What you are asked to do: What follows is a listing; restate every line of it word for word.

────────────────

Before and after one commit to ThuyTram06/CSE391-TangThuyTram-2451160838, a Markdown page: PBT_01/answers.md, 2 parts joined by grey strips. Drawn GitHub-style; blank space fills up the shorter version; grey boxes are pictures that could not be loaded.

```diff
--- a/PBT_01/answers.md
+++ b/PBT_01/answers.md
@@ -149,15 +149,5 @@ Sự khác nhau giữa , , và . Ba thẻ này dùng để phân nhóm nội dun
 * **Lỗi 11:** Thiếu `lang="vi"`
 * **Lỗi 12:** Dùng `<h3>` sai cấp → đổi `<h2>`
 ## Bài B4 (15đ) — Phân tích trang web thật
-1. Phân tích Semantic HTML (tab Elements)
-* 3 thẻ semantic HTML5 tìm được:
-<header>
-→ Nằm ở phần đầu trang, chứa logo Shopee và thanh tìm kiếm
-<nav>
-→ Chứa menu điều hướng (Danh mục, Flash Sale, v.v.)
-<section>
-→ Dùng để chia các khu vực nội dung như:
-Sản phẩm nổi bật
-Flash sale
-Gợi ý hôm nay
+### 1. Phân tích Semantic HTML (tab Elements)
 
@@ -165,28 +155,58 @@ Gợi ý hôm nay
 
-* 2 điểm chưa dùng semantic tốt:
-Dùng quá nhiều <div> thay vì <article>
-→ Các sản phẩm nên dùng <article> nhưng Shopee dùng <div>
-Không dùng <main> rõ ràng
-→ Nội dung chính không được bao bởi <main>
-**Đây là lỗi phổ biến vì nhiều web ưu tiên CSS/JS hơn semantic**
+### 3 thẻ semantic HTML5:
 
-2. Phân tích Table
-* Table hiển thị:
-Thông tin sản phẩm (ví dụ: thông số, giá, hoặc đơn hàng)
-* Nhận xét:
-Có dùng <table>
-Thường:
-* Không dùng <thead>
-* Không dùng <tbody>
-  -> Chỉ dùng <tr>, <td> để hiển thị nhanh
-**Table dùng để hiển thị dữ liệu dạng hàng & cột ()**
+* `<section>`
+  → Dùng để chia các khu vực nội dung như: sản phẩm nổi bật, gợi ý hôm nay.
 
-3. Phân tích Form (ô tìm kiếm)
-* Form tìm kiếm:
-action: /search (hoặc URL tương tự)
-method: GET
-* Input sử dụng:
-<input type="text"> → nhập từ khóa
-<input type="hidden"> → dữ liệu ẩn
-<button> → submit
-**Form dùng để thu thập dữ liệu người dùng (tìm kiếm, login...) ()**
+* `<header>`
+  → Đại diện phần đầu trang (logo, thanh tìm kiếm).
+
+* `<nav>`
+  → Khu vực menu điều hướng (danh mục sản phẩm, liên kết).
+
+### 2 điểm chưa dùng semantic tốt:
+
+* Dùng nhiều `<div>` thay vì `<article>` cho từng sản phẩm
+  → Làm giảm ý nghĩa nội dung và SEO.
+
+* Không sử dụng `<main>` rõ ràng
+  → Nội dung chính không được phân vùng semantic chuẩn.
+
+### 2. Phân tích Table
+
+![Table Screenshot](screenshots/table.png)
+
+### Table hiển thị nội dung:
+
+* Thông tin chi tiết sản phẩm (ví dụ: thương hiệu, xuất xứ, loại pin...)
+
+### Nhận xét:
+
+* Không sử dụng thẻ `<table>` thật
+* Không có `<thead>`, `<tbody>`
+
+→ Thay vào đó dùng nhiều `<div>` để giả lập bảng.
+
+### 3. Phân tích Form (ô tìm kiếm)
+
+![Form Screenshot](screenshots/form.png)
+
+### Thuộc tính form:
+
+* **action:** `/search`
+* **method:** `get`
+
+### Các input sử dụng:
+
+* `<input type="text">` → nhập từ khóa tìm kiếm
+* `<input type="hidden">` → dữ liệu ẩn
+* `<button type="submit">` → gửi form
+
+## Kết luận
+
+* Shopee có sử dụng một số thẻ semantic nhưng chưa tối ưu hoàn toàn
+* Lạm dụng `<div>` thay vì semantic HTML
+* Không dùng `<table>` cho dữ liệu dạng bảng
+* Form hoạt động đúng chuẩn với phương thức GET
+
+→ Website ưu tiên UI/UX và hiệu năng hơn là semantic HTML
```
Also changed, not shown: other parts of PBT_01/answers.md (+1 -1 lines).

────────────────

Answer to this problem:
Before and after one commit to ThuyTram06/CSE391-TangThuyTram-2451160838, a Markdown page: PBT_01/answers.md, 2 parts joined by grey strips. Drawn GitHub-style; blank space fills up the shorter version; grey boxes are pictures that could not be loaded.

```diff
--- a/PBT_01/answers.md
+++ b/PBT_01/answers.md
@@ -149,15 +149,5 @@ Sự khác nhau giữa , , và . Ba thẻ này dùng để phân nhóm nội dun
 * **Lỗi 11:** Thiếu `lang="vi"`
 * **Lỗi 12:** Dùng `<h3>` sai cấp → đổi `<h2>`
 ## Bài B4 (15đ) — Phân tích trang web thật
-1. Phân tích Semantic HTML (tab Elements)
-* 3 thẻ semantic HTML5 tìm được:
-<header>
-→ Nằm ở phần đầu trang, chứa logo Shopee và thanh tìm kiếm
-<nav>
-→ Chứa menu điều hướng (Danh mục, Flash Sale, v.v.)
-<section>
-→ Dùng để chia các khu vực nội dung như:
-Sản phẩm nổi bật
-Flash sale
-Gợi ý hôm nay
+### 1. Phân tích Semantic HTML (tab Elements)
 
@@ -165,28 +155,58 @@ Gợi ý hôm nay
 
-* 2 điểm chưa dùng semantic tốt:
-Dùng quá nhiều <div> thay vì <article>
-→ Các sản phẩm nên dùng <article> nhưng Shopee dùng <div>
-Không dùng <main> rõ ràng
-→ Nội dung chính không được bao bởi <main>
-**Đây là lỗi phổ biến vì nhiều web ưu tiên CSS/JS hơn semantic**
+### 3 thẻ semantic HTML5:
 
-2. Phân tích Table
-* Table hiển thị:
-Thông tin sản phẩm (ví dụ: thông số, giá, hoặc đơn hàng)
-* Nhận xét:
-Có dùng <table>
-Thường:
-* Không dùng <thead>
-* Không dùng <tbody>
-  -> Chỉ dùng <tr>, <td> để hiển thị nhanh
-**Table dùng để hiển thị dữ liệu dạng hàng & cột ()**
+* `<section>`
+  → Dùng để chia các khu vực nội dung như: sản phẩm nổi bật, gợi ý hôm nay.
 
-3. Phân tích Form (ô tìm kiếm)
-* Form tìm kiếm:
-action: /search (hoặc URL tương tự)
-method: GET
-* Input sử dụng:
-<input type="text"> → nhập từ khóa
-<input type="hidden"> → dữ liệu ẩn
-<button> → submit
-**Form dùng để thu thập dữ liệu người dùng (tìm kiếm, login...) ()**
+* `<header>`
+  → Đại diện phần đầu trang (logo, thanh tìm kiếm).
+
+* `<nav>`
+  → Khu vực menu điều hướng (danh mục sản phẩm, liên kết).
+
+### 2 điểm chưa dùng semantic tốt:
+
+* Dùng nhiều `<div>` thay vì `<article>` cho từng sản phẩm
+  → Làm giảm ý nghĩa nội dung và SEO.
+
+* Không sử dụng `<main>` rõ ràng
+  → Nội dung chính không được phân vùng semantic chuẩn.
+
+### 2. Phân tích Table
+
+![Table Screenshot](screenshots/table.png)
+
+### Table hiển thị nội dung:
+
+* Thông tin chi tiết sản phẩm (ví dụ: thương hiệu, xuất xứ, loại pin...)
+
+### Nhận xét:
+
+* Không sử dụng thẻ `<table>` thật
+* Không có `<thead>`, `<tbody>`
+
+→ Thay vào đó dùng nhiều `<div>` để giả lập bảng.
+
+### 3. Phân tích Form (ô tìm kiếm)
+
+![Form Screenshot](screenshots/form.png)
+
+### Thuộc tính form:
+
+* **action:** `/search`
+* **method:** `get`
+
+### Các input sử dụng:
+
+* `<input type="text">` → nhập từ khóa tìm kiếm
+* `<input type="hidden">` → dữ liệu ẩn
+* `<button type="submit">` → gửi form
+
+## Kết luận
+
+* Shopee có sử dụng một số thẻ semantic nhưng chưa tối ưu hoàn toàn
+* Lạm dụng `<div>` thay vì semantic HTML
+* Không dùng `<table>` cho dữ liệu dạng bảng
+* Form hoạt động đúng chuẩn với phương thức GET
+
+→ Website ưu tiên UI/UX và hiệu năng hơn là semantic HTML
```
Also changed, not shown: other parts of PBT_01/answers.md (+1 -1 lines).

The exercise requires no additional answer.